[[ ENTRIES PROVIDED, beginning ]]

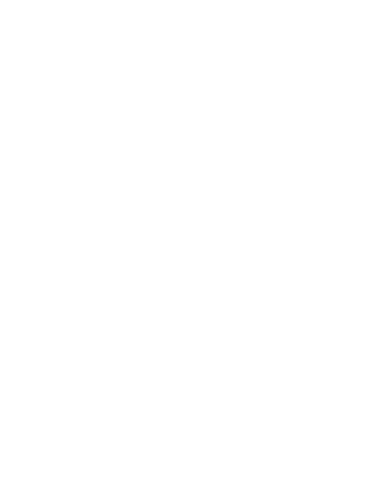
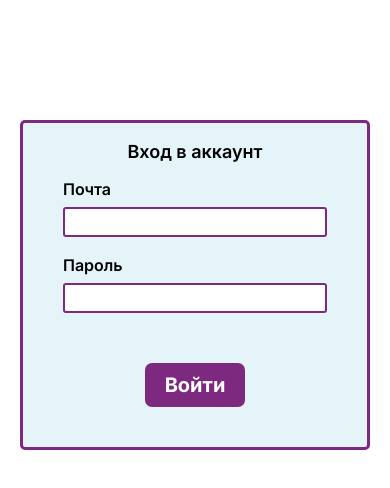
Before and after one commit to SaD-n-SoliD/ylab-hw, a Next.js app in the folder homework_1/: page / in a window 390 px wide. Shown: the top 488 px of the page. Built offline with nearby package versions, Linux system fonts and the light colour scheme.

Commit message:
added Login Form with some styles

```diff
--- /dev/null
+++ b/homework_1/app/globals.css
@@ -0,0 +1,145 @@
+:root {
+	--header-height: 100px;
+	--yellow: #eec60a;
+	--violet: #7d297f;
+	--blue: #e5f4f9;
+}
+
+.body_lock2 {
+	overflow: hidden;
+}
+
+.wrapper {
+	min-height: 100vh;
+	display: flex;
+	flex-direction: column;
+	justify-content: space-between;
+}
+
+.main {
+	padding-top: var(--header-height);
+}
+
+.violet-border {
+	border: 3px solid var(--violet);
+	border-radius: 5px;
+}
+
+.btn {
+	padding: 10px 20px;
+	background: var(--violet);
+	border-radius: 7px;
+	color: white;
+	font-size: 20px;
+	font-weight: bold;
+	transition: all 0.3s ease 0s;
+}
+
+.btn:hover {
+	color: var(--yellow);
+}
+
+.text_fields {
+	font-size: 20px;
+	font-weight: 600;
+}
+
+.text_lil-title {
+	font-size: 25px;
+}
+
+.hidden {
+	display: none;
+}
+
+.tac {
+	text-align: center;
+}
+
+.red {
+	color: #f00;
+}
+
+.green {
+	color: #0c0;
+}
+
+.blink.red {
+	animation: blink_red 0.2s linear;
+	animation-iteration-count: 3;
+}
+
+.blink.green {
+	animation: blink_green 0.2s linear;
+	animation-iteration-count: 1;
+}
+
+@keyframes blink_red {
+	0% {
+		color: rgb(128, 0, 0);
+	}
+
+	50% {
+		color: rgb(255, 65, 14);
+	}
+
+	100% {
+		color: rgb(128, 0, 0);
+	}
+}
+
+@keyframes blink_green {
+	0% {
+		color: rgb(0, 128, 0);
+	}
+
+	50% {
+		color: rgb(0, 255, 0);
+	}
+
+	100% {
+		color: rgb(0, 128, 0);
+	}
+}
+
+@media (max-width: 1200px) {
+	/*^*/
+}
+
+@media (max-width: 992px) {
+	:root {
+		--header-height: 80px;
+	}
+
+	.text_header {
+		font-size: 80%;
+	}
+
+	.text_fields {
+		font-size: 18px;
+	}
+
+	.text_lil-title {
+		font-size: 20px;
+	}
+}
+
+@media (max-width: 767px) {
+	/*^*/
+}
+
+@media (max-width: 479px) {
+
+	.input__form,
+	.results__body {
+		padding: 20px;
+	}
+
+	.text_fields {
+		font-size: 16px;
+	}
+
+	.text_lil-title {
+		font-size: 18px;
+	}
+}
--- a/homework_1/app/layout.jsx
+++ b/homework_1/app/layout.jsx
@@ -1,8 +1,8 @@
 "use client"
 
 import { Inter } from "next/font/google";
-// import "./null.css";
-// import "./globals.css";
+import "./null.css";
+import "./globals.css";
 
 const inter = Inter({ subsets: ["latin"] });
 
@@ -18,7 +18,6 @@
 				<title>homework_1</title>
 			</head>
 			<body className={inter.className}>{children}</body>
-			{/* <MockProvider /> */}
 		</html>
 	);
 }
--- /dev/null
+++ b/homework_1/app/null.css
@@ -0,0 +1,94 @@
+* {
+	padding: 0;
+	margin: 0;
+	border: 0;
+}
+
+img {
+	opacity: 1;
+	transition: opacity 0.3s;
+}
+
+img[data-src] {
+	opacity: 0;
+}
+
+*,
+*:before,
+*:after {
+	-webkit-box-sizing: border-box;
+	-moz-box-sizing: border-box;
+	box-sizing: border-box;
+}
+
+:focus,
+:active {
+	outline: none;
+}
+
+a {
+	color: inherit;
+}
+
+a:focus,
+a:active {
+	outline: none;
+}
+
+nav,
+footer,
+header,
+aside {
+	display: block;
+}
+
+html,
+body {
+	height: 100%;
+	width: 100%;
+	font-size: 100%;
+	line-height: 1;
+	font-size: 14px;
+	-ms-text-size-adjust: 100%;
+	-moz-text-size-adjust: 100%;
+	-webkit-text-size-adjust: 100%;
+}
+
+input,
+button,
+textarea {
+	font-family: inherit;
+}
+
+input::-ms-clear {
+	display: none;
+}
+button {
+	cursor: pointer;
+}
+button::-moz-focus-inner {
+	padding: 0;
+	border: 0;
+}
+a,
+a:visited {
+	text-decoration: none;
+}
+a:hover {
+	text-decoration: none;
+}
+ul li {
+	list-style: none;
+}
+img {
+	vertical-align: top;
+}
+h1,
+h2,
+h3,
+h4,
+h5,
+h6 {
+	font-size: inherit;
+	font-weight: 400;
+}
--- a/homework_1/app/page.jsx
+++ b/homework_1/app/page.jsx
@@ -1,9 +1,9 @@
-// import { LoginForm } from "@/components/loginForm";
+import { LoginForm } from "@/components/loginForm";
 
 export default function Home() {
 	return (
 		<main className="main">
-			{/* <LoginForm /> */}
+			<LoginForm />
 		</main>
 	);
 }
--- /dev/null
+++ b/homework_1/components/loginForm/index.js
@@ -0,0 +1 @@
+export { LoginForm } from './loginForm'
--- /dev/null
+++ b/homework_1/components/loginForm/loginForm.css
@@ -0,0 +1,52 @@
+.input {
+	padding: 40px 20px;
+	display: flex;
+	align-items: center;
+	justify-content: center;
+}
+
+.input__form {
+	width: 400px;
+	padding: 20px 40px;
+	background: var(--blue);
+	display: flex;
+	flex-direction: column;
+	align-items: center;
+}
+
+.input__form > * {
+	margin-bottom: 20px;
+}
+
+.input__field {
+	width: 100%;
+	height: 30px;
+	border: 2px solid var(--violet);
+	border-radius: 3px;
+	padding: 5px;
+	font-size: 18px;
+}
+
+.input__field:focus {
+	box-shadow: 0 0 2px 2px var(--yellow);
+}
+
+.input__label {
+	width: 100%;
+	text-align: left;
+	margin-bottom: 10px;
+}
+
+.input__btn {
+	margin-top: 30px;
+}
+
+.calc-error {
+	margin-bottom: 0;
+}
+
+@media (max-width: 767px) {
+	.input__field {
+		font-size: 16px;
+	}
+}
--- /dev/null
+++ b/homework_1/components/loginForm/loginForm.jsx
@@ -0,0 +1,34 @@
+"use client"
+
+import { useEffect, useState } from 'react'
+import './loginForm.css'
+// import { fetchApi } from '@/helpers/fetchApi'
+
+
+export function LoginForm() {
+
+	// const [data, setData] = useState()
+
+	// useEffect(() => {
+	// 	const data = fetchApi('/api/data', {})
+	// 	console.log(data)
+	// }
+	// 	, [])
+
+	return (
+		<div className="input">
+			<form className="input__form violet-border text_fields" action="#" method="POST">
+				<div className="input__form-title text_lil-title">Вход в аккаунт</div>
+
+				<label className="input__label" htmlFor="full-name">Почта</label>
+				<input className="input__field" id="full-name" name="full-name" type="email" required />
+
+				<label className="input__label" htmlFor="phone">Пароль</label>
+				<input className="input__field" id="phone" name="phone" type="password" required />
+
+				<button className="input__btn btn" type="submit" >Войти</button>
+				<div className="calc-error green"></div>
+			</form>
+		</div>
+	)
+}
```
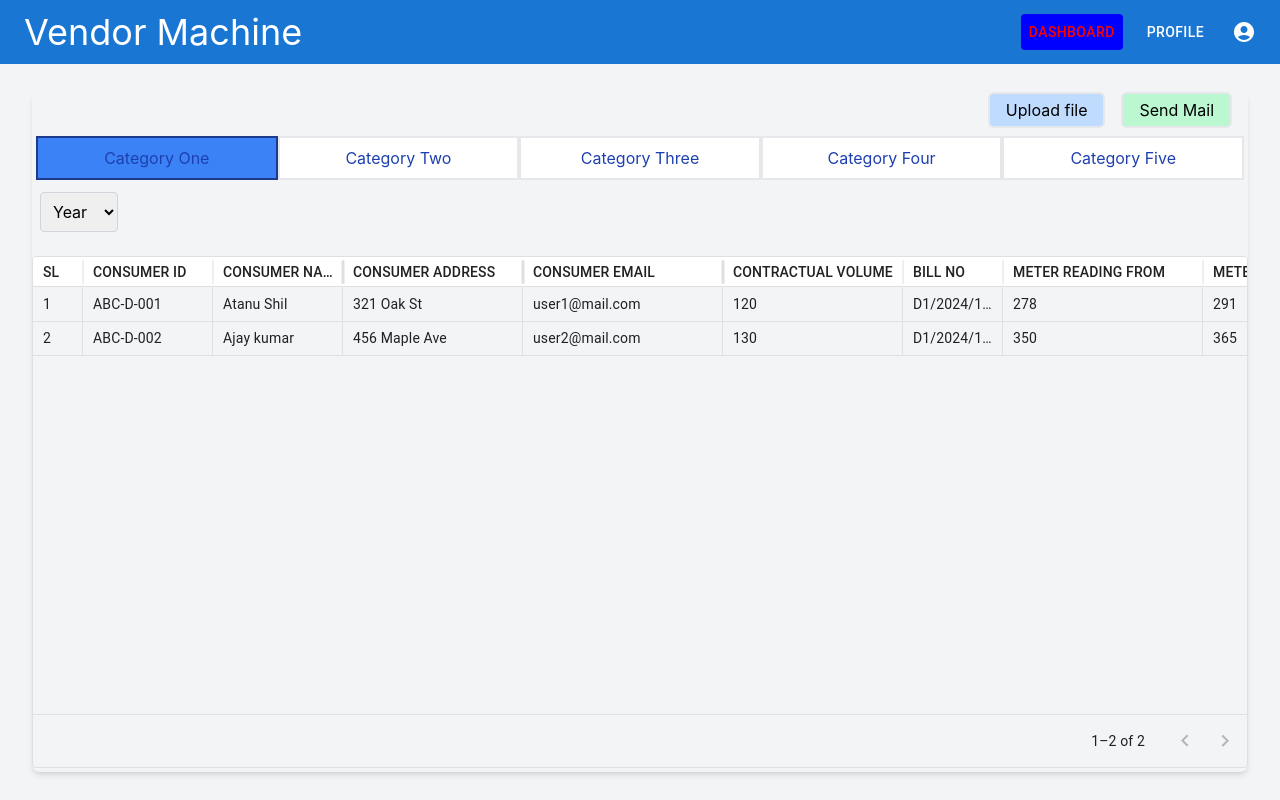
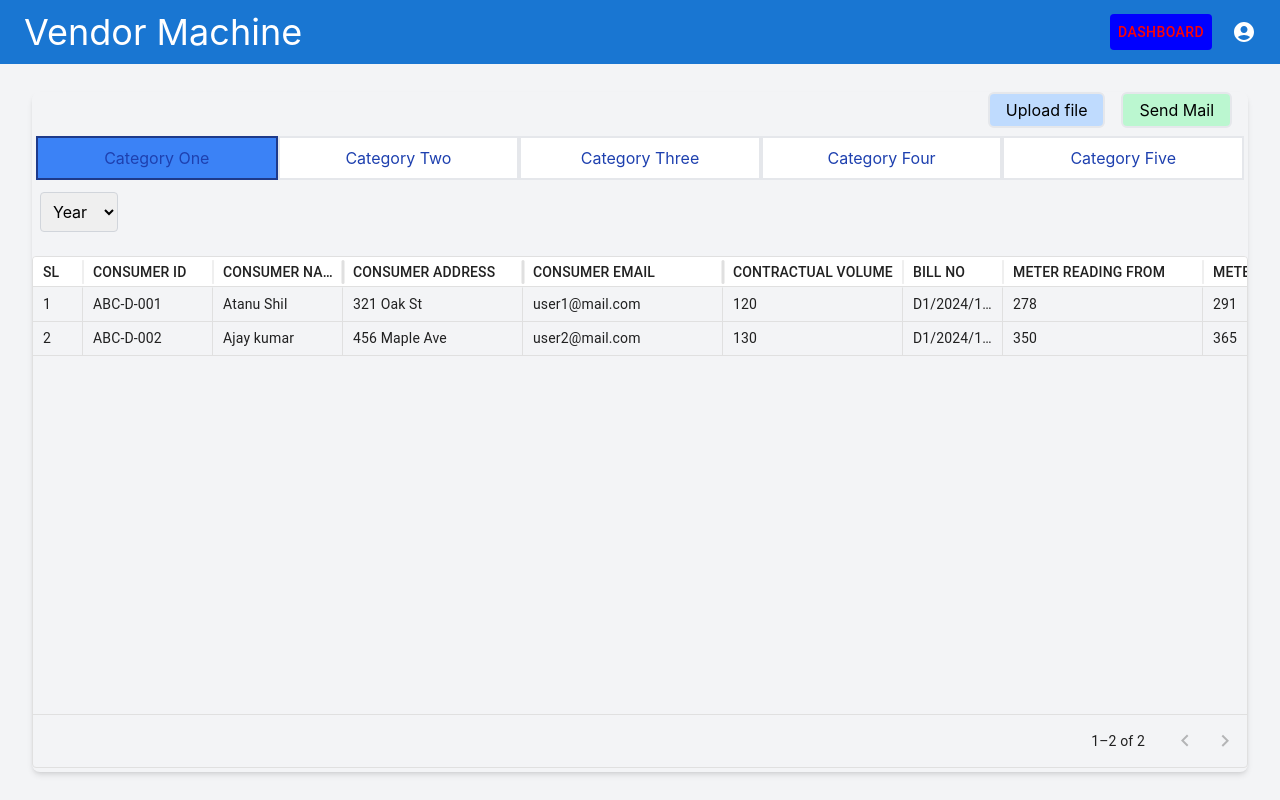
Before and after one commit to atanushil/Vendor-Machine, a React (Create React App) app: page /dashboard in a window 1280 px wide. Built offline with nearby package versions, Linux system fonts and the light colour scheme.

Commit message:
update in app.js

```diff
--- a/src/App.js
+++ b/src/App.js
@@ -7,7 +7,7 @@ import Profile from "./components/Profile"; // Import Profile component
 
 const menuItems = [
   { label: "Dashboard", link: "/dashboard" },
-  { label: "Profile", link: "/profile" }, // Add Profile to menu items
+  // { label: "Profile", link: "/profile" }, // Add Profile to menu items
 ];
 
 function AppRoutes({ isLoggedIn, setIsLoggedIn, activeMenuItem, setActiveMenuItem }) {
```
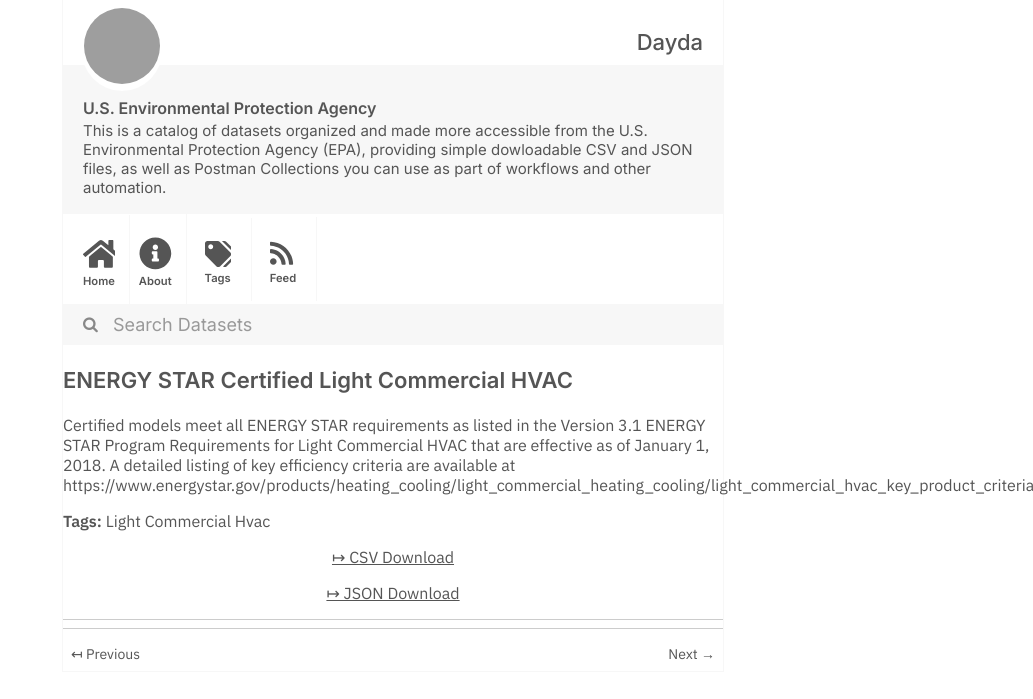
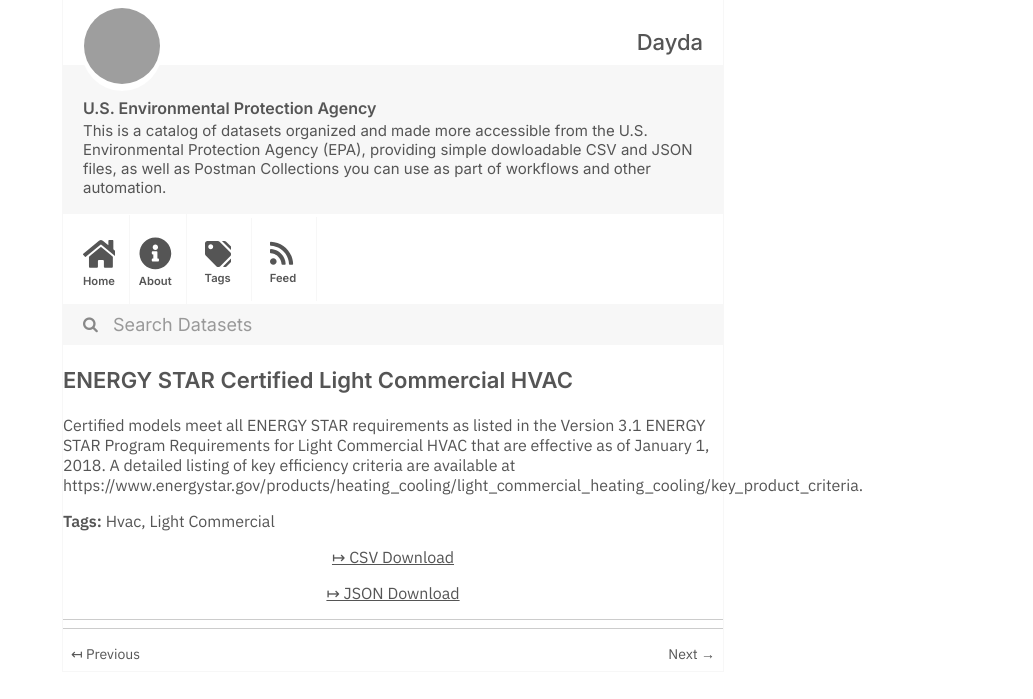
Before and after one commit to dayda-entities/us-environmental-protection-agency, a Jekyll site: the page built from _posts/2020-11-12-energy-star-certified-light-co.md, in a window 1280 px wide, cut to the strip 0-699 px from the top of the page. Shown: the whole strip, without its empty margins (247-1280 px from the left). Built offline with Jekyll 4.4.1, drawn with Linux system fonts in a browser that asks for light colours; part of the change alters nothing that is shown; grey boxes are pictures that could not be loaded.

```diff
--- a/_posts/2020-11-12-energy-star-certified-light-co.md
+++ b/_posts/2020-11-12-energy-star-certified-light-co.md
@@ -1,15 +1,16 @@
 ---
 title: ENERGY STAR Certified Light Commercial HVAC
-created: '2020-11-12T14:52:26.788124'
-modified: '2021-05-15T10:46:09.195174'
+created: '2020-11-12T14:52:18.797084'
+modified: '2021-05-15T10:45:29.495019'
 state: active
 type: dataset
 tags:
-  - Light Commercial Hvac
+  - Hvac
+  - Light Commercial
 groups: []
-csv_url: 'https://data.energystar.gov/api/views/ke8v-murg/rows.csv?accessType=DOWNLOAD'
-json_url: 'https://data.energystar.gov/api/views/ke8v-murg/rows.json?accessType=DOWNLOAD'
+csv_url: 'https://data.energystar.gov/api/views/e4mh-a2u3/rows.csv?accessType=DOWNLOAD'
+json_url: 'https://data.energystar.gov/api/views/e4mh-a2u3/rows.json?accessType=DOWNLOAD'
 layout: post
 
 ---
-Certified models meet all ENERGY STAR requirements as listed in the Version 3.1 ENERGY STAR Program Requirements for Light Commercial HVAC that are effective as of January 1, 2018. A detailed listing of key efficiency criteria are available at https://www.energystar.gov/products/heating_cooling/light_commercial_heating_cooling/light_commercial_hvac_key_product_criteria.
+Certified models meet all ENERGY STAR requirements as listed in the Version 3.1 ENERGY STAR Program Requirements for Light Commercial HVAC that are effective as of January 1, 2018. A detailed listing of key efficiency criteria are available at https://www.energystar.gov/products/heating_cooling/light_commercial_heating_cooling/key_product_criteria.
```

[[ ENTRIES PROVIDED, end ]]

TASK PROMPT:
The answer must be every line of the data that holds the word "phone".

THE COMPLETED TASK:
+				<label className="input__label" htmlFor="phone">Пароль</label>
+				<input className="input__field" id="phone" name="phone" type="password" required />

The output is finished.